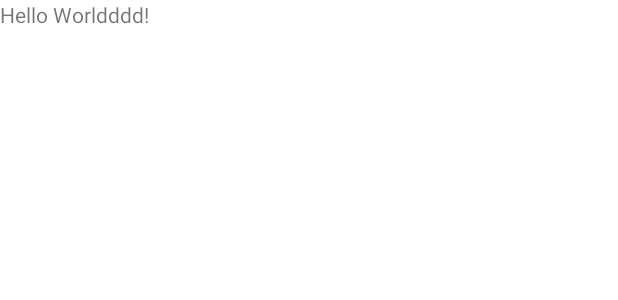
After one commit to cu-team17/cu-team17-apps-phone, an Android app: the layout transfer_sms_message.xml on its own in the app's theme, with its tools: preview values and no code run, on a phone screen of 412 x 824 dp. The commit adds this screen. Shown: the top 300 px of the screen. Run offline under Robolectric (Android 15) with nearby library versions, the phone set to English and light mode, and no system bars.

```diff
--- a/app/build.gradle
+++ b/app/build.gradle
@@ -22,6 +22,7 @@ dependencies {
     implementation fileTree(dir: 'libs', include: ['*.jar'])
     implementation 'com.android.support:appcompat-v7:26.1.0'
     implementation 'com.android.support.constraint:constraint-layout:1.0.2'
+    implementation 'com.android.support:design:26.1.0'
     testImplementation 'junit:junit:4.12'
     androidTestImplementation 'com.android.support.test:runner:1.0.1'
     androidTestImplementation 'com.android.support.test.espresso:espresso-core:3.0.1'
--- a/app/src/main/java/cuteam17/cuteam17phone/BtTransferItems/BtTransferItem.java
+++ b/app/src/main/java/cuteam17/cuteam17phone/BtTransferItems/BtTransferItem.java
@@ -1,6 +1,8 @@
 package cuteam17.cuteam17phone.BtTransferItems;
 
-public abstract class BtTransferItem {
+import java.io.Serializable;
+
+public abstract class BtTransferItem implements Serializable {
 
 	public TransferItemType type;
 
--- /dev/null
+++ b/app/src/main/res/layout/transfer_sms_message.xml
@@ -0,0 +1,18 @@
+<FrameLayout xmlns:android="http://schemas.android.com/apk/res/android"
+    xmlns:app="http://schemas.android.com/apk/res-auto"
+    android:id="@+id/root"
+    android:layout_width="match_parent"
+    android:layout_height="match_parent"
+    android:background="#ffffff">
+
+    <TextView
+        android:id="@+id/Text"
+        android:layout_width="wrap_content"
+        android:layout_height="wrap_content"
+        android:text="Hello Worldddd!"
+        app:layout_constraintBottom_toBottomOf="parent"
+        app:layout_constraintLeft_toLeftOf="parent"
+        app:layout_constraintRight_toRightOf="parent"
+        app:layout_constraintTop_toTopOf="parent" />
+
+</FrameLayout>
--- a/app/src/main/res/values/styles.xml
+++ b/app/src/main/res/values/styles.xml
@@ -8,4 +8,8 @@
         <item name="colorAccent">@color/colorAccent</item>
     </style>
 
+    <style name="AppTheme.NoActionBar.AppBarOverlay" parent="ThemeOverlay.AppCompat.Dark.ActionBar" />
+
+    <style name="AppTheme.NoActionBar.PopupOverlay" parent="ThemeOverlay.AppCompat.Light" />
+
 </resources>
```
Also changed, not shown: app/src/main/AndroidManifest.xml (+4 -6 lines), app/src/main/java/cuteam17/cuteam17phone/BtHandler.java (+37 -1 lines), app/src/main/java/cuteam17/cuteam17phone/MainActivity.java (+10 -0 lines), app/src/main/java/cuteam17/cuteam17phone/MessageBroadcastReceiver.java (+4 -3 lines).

════

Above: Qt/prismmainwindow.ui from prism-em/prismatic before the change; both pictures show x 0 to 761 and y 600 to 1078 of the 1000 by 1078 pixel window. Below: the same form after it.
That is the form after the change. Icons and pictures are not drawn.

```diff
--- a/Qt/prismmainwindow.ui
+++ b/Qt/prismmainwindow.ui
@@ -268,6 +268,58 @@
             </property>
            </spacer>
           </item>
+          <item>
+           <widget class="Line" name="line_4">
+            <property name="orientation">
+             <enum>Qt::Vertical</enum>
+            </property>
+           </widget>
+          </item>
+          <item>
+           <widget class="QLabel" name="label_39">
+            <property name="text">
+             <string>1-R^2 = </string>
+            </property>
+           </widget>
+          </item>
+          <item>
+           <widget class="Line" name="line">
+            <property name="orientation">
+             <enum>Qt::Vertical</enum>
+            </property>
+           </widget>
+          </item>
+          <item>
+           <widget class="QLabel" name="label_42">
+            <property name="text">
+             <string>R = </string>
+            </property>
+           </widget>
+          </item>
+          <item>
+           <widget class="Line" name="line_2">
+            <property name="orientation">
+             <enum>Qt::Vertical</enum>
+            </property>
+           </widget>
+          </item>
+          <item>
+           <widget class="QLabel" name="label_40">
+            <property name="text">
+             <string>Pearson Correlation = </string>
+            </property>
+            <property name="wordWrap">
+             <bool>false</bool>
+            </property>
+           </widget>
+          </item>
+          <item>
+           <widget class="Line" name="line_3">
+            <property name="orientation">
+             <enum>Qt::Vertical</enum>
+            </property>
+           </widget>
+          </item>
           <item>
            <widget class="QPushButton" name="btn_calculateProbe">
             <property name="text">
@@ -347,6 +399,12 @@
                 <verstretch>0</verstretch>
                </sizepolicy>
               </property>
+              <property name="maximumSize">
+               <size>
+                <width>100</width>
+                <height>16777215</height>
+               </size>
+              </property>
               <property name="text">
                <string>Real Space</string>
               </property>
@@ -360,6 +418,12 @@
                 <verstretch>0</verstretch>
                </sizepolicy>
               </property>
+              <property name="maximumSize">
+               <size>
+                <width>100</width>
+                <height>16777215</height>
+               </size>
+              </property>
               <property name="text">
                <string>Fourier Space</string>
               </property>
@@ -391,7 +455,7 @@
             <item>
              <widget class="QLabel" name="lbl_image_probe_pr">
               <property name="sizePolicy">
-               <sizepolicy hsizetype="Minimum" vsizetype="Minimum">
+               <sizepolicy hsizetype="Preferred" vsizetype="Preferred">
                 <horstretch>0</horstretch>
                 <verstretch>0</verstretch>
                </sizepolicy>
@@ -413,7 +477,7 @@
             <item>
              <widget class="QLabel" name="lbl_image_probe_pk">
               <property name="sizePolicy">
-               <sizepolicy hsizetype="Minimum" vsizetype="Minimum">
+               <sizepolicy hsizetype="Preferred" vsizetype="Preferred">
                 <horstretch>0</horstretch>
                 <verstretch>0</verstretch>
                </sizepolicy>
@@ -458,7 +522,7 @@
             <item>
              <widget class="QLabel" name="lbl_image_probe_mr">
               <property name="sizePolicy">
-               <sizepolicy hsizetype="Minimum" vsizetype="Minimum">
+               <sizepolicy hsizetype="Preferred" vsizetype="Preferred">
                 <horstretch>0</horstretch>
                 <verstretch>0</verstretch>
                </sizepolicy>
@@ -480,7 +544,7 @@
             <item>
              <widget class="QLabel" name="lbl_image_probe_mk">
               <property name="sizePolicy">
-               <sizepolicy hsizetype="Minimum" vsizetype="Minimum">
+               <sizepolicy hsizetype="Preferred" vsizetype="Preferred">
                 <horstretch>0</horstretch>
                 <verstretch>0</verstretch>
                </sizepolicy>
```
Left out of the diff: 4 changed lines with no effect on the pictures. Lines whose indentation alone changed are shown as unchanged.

════

> _ABOUT THIS EXERCISE_
If the string "QLabel" appears in a line of the entries, report the line.

> _SOLVED PROBLEM_
+           <widget class="QLabel" name="label_39">
+           <widget class="QLabel" name="label_42">
+           <widget class="QLabel" name="label_40">
              <widget class="QLabel" name="lbl_image_probe_pr">
              <widget class="QLabel" name="lbl_image_probe_pk">
              <widget class="QLabel" name="lbl_image_probe_mr">
              <widget class="QLabel" name="lbl_image_probe_mk">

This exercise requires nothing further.